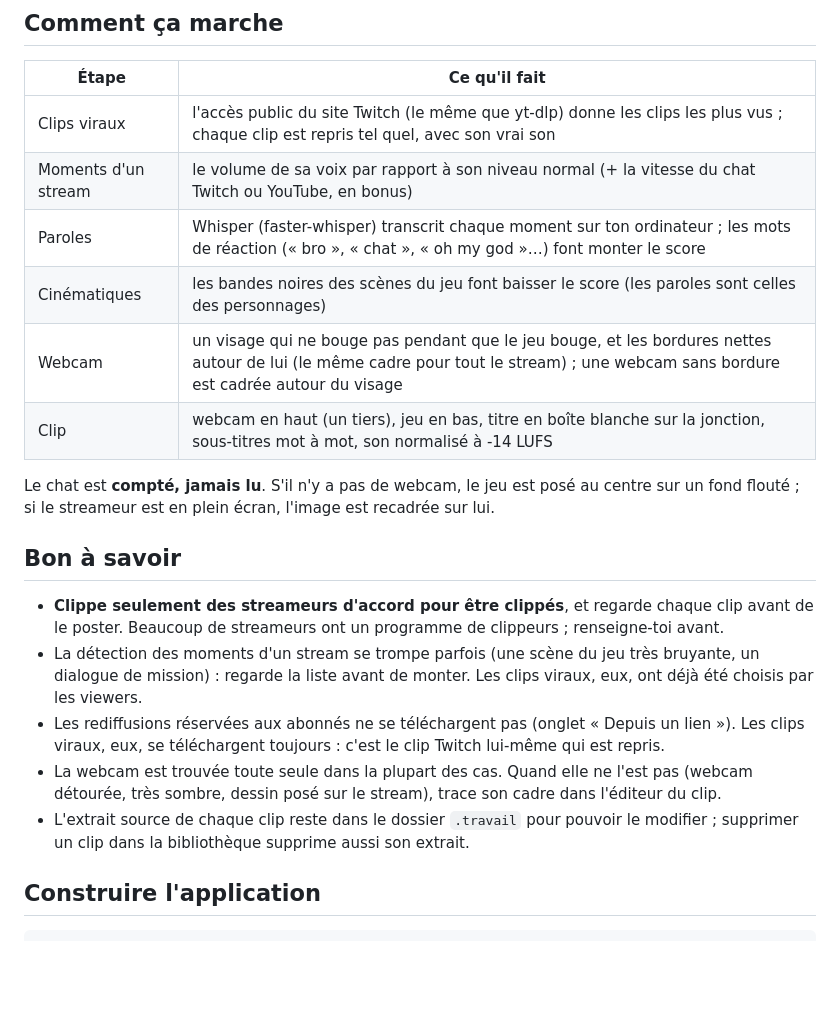
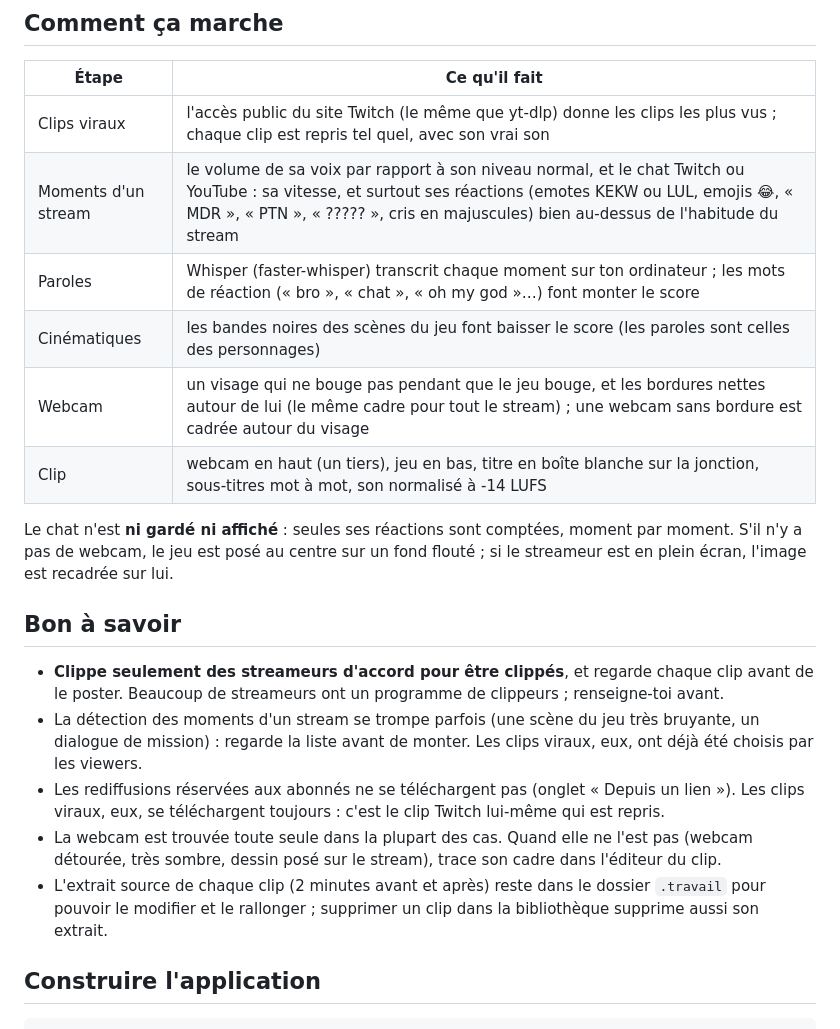
Before and after one commit to AlanECE/gta-stream-clipper, a Markdown page: README.md, the part around one of its changes. Rendered like a GitHub page; blank space fills up the shorter version.

```diff
--- a/README.md
+++ b/README.md
@@ -183,13 +190,13 @@ Pour un vrai nom de domaine en HTTPS, mets un proxy (Caddy, Nginx) devant le por
 | Étape | Ce qu'il fait |
 |---|---|
 | Clips viraux | l'accès public du site Twitch (le même que yt-dlp) donne les clips les plus vus ; chaque clip est repris tel quel, avec son vrai son |
-| Moments d'un stream | le volume de sa voix par rapport à son niveau normal (+ la vitesse du chat Twitch ou YouTube, en bonus) |
+| Moments d'un stream | le volume de sa voix par rapport à son niveau normal, et le chat Twitch ou YouTube : sa vitesse, et surtout ses réactions (emotes KEKW ou LUL, emojis 😂, « MDR », « PTN », « ????? », cris en majuscules) bien au-dessus de l'habitude du stream |
 | Paroles | Whisper (faster-whisper) transcrit chaque moment sur ton ordinateur ; les mots de réaction (« bro », « chat », « oh my god »…) font monter le score |
 | Cinématiques | les bandes noires des scènes du jeu font baisser le score (les paroles sont celles des personnages) |
 | Webcam | un visage qui ne bouge pas pendant que le jeu bouge, et les bordures nettes autour de lui (le même cadre pour tout le stream) ; une webcam sans bordure est cadrée autour du visage |
 | Clip | webcam en haut (un tiers), jeu en bas, titre en boîte blanche sur la jonction, sous-titres mot à mot, son normalisé à -14 LUFS |
 
-Le chat est **compté, jamais lu**. S'il n'y a pas de webcam, le jeu est posé au centre sur un fond flouté ; si le
+Le chat n'est **ni gardé ni affiché** : seules ses réactions sont comptées, moment par moment. S'il n'y a pas de webcam, le jeu est posé au centre sur un fond flouté ; si le
 streameur est en plein écran, l'image est recadrée sur lui.
 
 ## Bon à savoir
@@ -202,8 +209,8 @@ streameur est en plein écran, l'image est recadrée sur lui.
   se téléchargent toujours : c'est le clip Twitch lui-même qui est repris.
 - La webcam est trouvée toute seule dans la plupart des cas. Quand elle ne l'est pas (webcam détourée, très sombre,
   dessin posé sur le stream), trace son cadre dans l'éditeur du clip.
-- L'extrait source de chaque clip reste dans le dossier `.travail` pour pouvoir le modifier ; supprimer un clip dans
-  la bibliothèque supprime aussi son extrait.
+- L'extrait source de chaque clip (2 minutes avant et après) reste dans le dossier `.travail` pour pouvoir le
+  modifier et le rallonger ; supprimer un clip dans la bibliothèque supprime aussi son extrait.
 
 ## Construire l'application
 
```
Also changed, not shown: other parts of README.md (+8 -1 lines), docs/screenshots/editeur.jpg (added), docs/screenshots/editeur.png (deleted), 12 other files.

(Directions for this task): In which lines of the records does the word "README" appear? Copy each of them.

(Written solution):
Before and after one commit to AlanECE/gta-stream-clipper, a Markdown page: README.md, the part around one of its changes. Rendered like a GitHub page; blank space fills up the shorter version.
--- a/README.md
+++ b/README.md
Also changed, not shown: other parts of README.md (+8 -1 lines), docs/screenshots/editeur.jpg (added), docs/screenshots/editeur.png (deleted), 12 other files.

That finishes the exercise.